Ensuring you don’t run out of battery on a ride can be an enormous headache and range anxiety can be very stressful. We recommend trying to go out riding on a full charge, but that isn’t always possible and it may not last anyway. Having a spare battery and charger to hand is a way of covering your back and keeping you out on the trails if you do run out.
Having some cash with you out on a ride is useful to pick up emergency food supplies or water if you run out. You never know what you might need while out in nature and it’s unlikely there will be ATMs in the tiny villages you will be riding through. Take your bank card, but also some cash with you, just in case.
You may only intend to be out riding during daylight hours, but a ride time can be extended for many reasons – be that a mechanical problem, a wrong turn, a crash, poor weather conditions or a miscalculation of how long it could take. Taking some extra lights, in case you have to ride in the dark, is a good way of making sure you can see where you’re going and be seen on your ride home.
That all may sound like a lot, but having a large percentage of those items of MTB gear is hugely beneficial for a day out riding. You’re not only planning for all eventualities, but also improving your riding experience in some cases.
Looking after your bike and yourself ensures you keep out on the trails for longer and don’t have to cut your ride short early. You often end up in remote and wild locations on an e-MTB and help might not be nearby – you need to make sure you can get both you and the bike home safely.

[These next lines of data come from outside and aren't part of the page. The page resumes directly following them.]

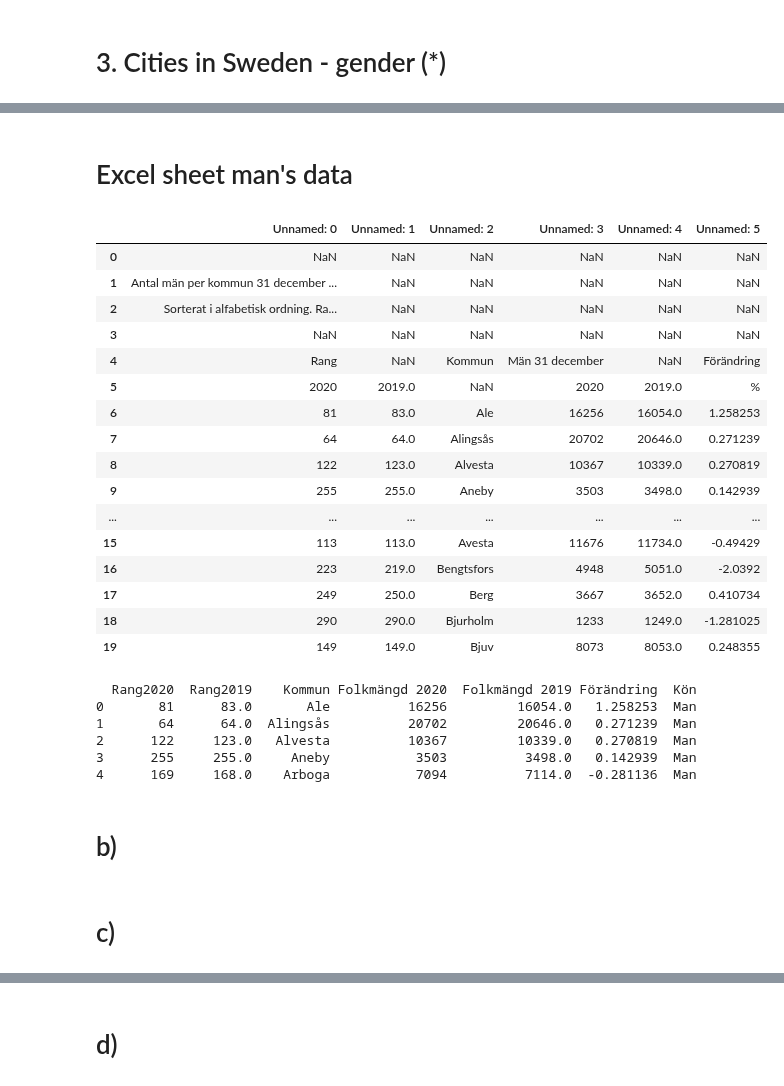
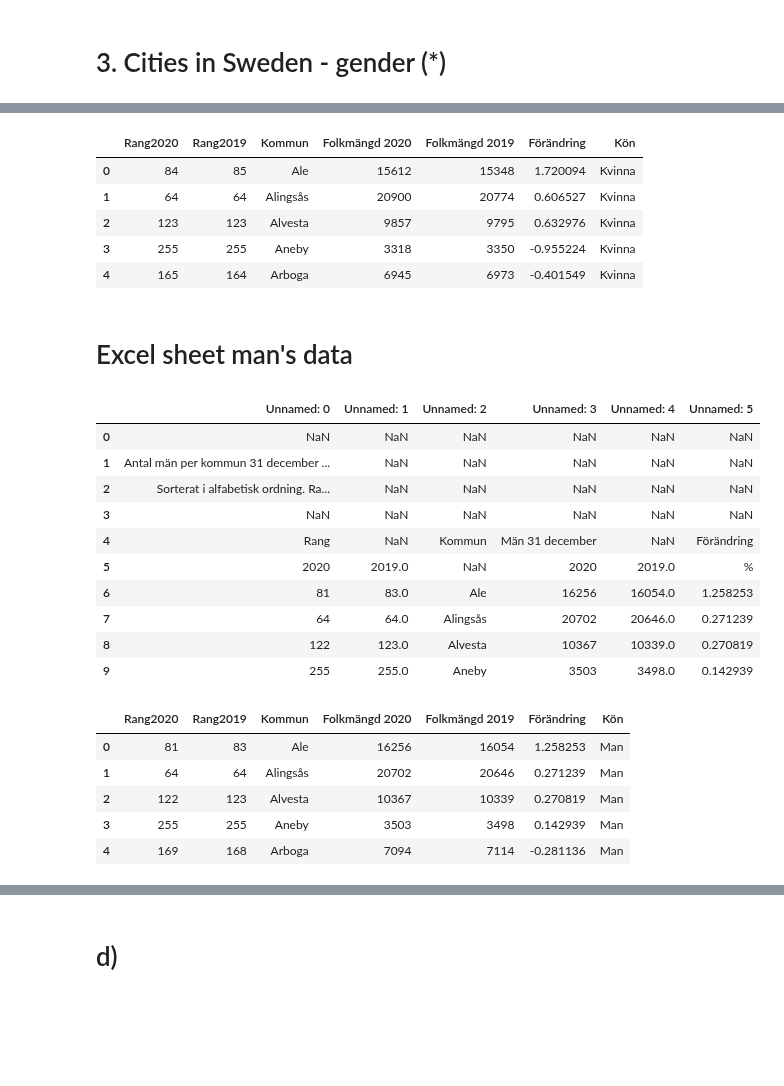
Before and after one commit to xjohansson/Databehandling_Xiu, a Jupyter notebook: Exercise/Exercise0_pandas basic.ipynb, the cells around one changed output, grey strips where cells are left out. Saved outputs shown, nothing was run; the diff lists cells and outputs as text; code cells hidden in the pictures; blank space fills up the shorter version.

```diff
--- a/Exercise/Exercise0_pandas basic.ipynb
+++ b/Exercise/Exercise0_pandas basic.ipynb
@@ -222,52 +295,58 @@ df2.head()
+# %%
+df_woman["Kön"] = "Kvinna"  # 增加一列女性
+df_woman["Rang2019"]=df_woman["Rang2019"].astype(int) #把数字从85.0改成85
+df_woman["Folkmängd 2019"]=df_woman["Folkmängd 2019"].astype(int)
+df_woman.head()
+# %% [output]
+|  | Rang2020 | Rang2019 | Kommun | Folkmängd 2020 | Folkmängd 2019 | Förändring | Kön |
+| 0 | 84 | 85 | Ale | 15612 | 15348 | 1.720094 | Kvinna |
+| 1 | 64 | 64 | Alingsås | 20900 | 20774 | 0.606527 | Kvinna |
+| 2 | 123 | 123 | Alvesta | 9857 | 9795 | 0.632976 | Kvinna |
+| 3 | 255 | 255 | Aneby | 3318 | 3350 | -0.955224 | Kvinna |
+| 4 | 165 | 164 | Arboga | 6945 | 6973 | -0.401549 | Kvinna |
 # %% [markdown]
 # Excel sheet man's data
 # %%
 import pandas as pd
 
-df_man = pd.read_excel("../datasource/komtopp50_2020.xlsx", sheet_name=3) # 打开第4个Excel
-df_man.head(20)
+df3 = pd.read_excel("../datasource/komtopp50_2020.xlsx", sheet_name=3) # 打开第4个Excel
+df3.head(10)
 # %% [output]
 |  | Unnamed: 0 | Unnamed: 1 | Unnamed: 2 | Unnamed: 3 | Unnamed: 4 | Unnamed: 5 |
 | 0 | NaN | NaN | NaN | NaN | NaN | NaN |
 | 1 | Antal män per kommun 31 december ... | NaN | NaN | NaN | NaN | NaN |
 | 2 | Sorterat i alfabetisk ordning. Ra... | NaN | NaN | NaN | NaN | NaN |
 | 3 | NaN | NaN | NaN | NaN | NaN | NaN |
 | 4 | Rang | NaN | Kommun | Män 31 december | NaN | Förändring |
 | 5 | 2020 | 2019.0 | NaN | 2020 | 2019.0 | % |
 | 6 | 81 | 83.0 | Ale | 16256 | 16054.0 | 1.258253 |
 | 7 | 64 | 64.0 | Alingsås | 20702 | 20646.0 | 0.271239 |
 | 8 | 122 | 123.0 | Alvesta | 10367 | 10339.0 | 0.270819 |
 | 9 | 255 | 255.0 | Aneby | 3503 | 3498.0 | 0.142939 |
-| ... | ... | ... | ... | ... | ... | ... |
-| 15 | 113 | 113.0 | Avesta | 11676 | 11734.0 | -0.49429 |
-| 16 | 223 | 219.0 | Bengtsfors | 4948 | 5051.0 | -2.0392 |
-| 17 | 249 | 250.0 | Berg | 3667 | 3652.0 | 0.410734 |
-| 18 | 290 | 290.0 | Bjurholm | 1233 | 1249.0 | -1.281025 |
-| 19 | 149 | 149.0 | Bjuv | 8073 | 8053.0 | 0.248355 |
 # %%
 
-df3 = df_man.drop(index=[0, 1, 2, 3, 4, 5]).reset_index(drop=True).rename(
+df_man = df3.drop(index=[0, 1, 2, 3, 4, 5]).reset_index(drop=True).rename(
     columns={"Unnamed: 0": "Rang2020",
              "Unnamed: 1": "Rang2019",
              "Unnamed: 2": "Kommun",
              "Unnamed: 3": "Folkmängd 2020",
              "Unnamed: 4": "Folkmängd 2019",
              "Unnamed: 5": "Förändring"}
-             ).head()
+             )
 
-df3["Kön"] = "Man"  # 增加一列man
+df_man["Kön"] = "Man"  # 增加一列man
+df_man["Rang2019"]=df_man["Rang2019"].astype(int)
+df_man["Folkmängd 2019"]=df_man["Folkmängd 2019"].astype(int)
 
-print(df3)
+df_man.head()
 
 # pandas的DataFrame的append方法详细介
 # pandas.DataFrame.append
 # DataFrame.append(other, ignore_index=False, verify_integrity=False, sort=False)
 # %% [output]
-  Rang2020  Rang2019    Kommun Folkmängd 2020  Folkmängd 2019 Förändring  Kön
-0       81      83.0       Ale          16256         16054.0   1.258253  Man
-1       64      64.0  Alingsås          20702         20646.0   0.271239  Man
-2      122     123.0   Alvesta          10367         10339.0   0.270819  Man
-3      255     255.0     Aneby           3503          3498.0   0.142939  Man
-4      169     168.0    Arboga           7094          7114.0  -0.281136  Man
+|  | Rang2020 | Rang2019 | Kommun | Folkmängd 2020 | Folkmängd 2019 | Förändring | Kön |
+| 0 | 81 | 83 | Ale | 16256 | 16054 | 1.258253 | Man |
+| 1 | 64 | 64 | Alingsås | 20702 | 20646 | 0.271239 | Man |
+| 2 | 122 | 123 | Alvesta | 10367 | 10339 | 0.270819 | Man |
+| 3 | 255 | 255 | Aneby | 3503 | 3498 | 0.142939 | Man |
+| 4 | 169 | 168 | Arboga | 7094 | 7114 | -0.281136 | Man |
-# %% [markdown]
-#   b)
@@ -276,2 +352,0 @@ print(df3)
-# %% [markdown]
-# c)
```
Also changed, not shown: parts of 49 cells of this notebook.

You now have that all important shopping list, so get out there and put it to use!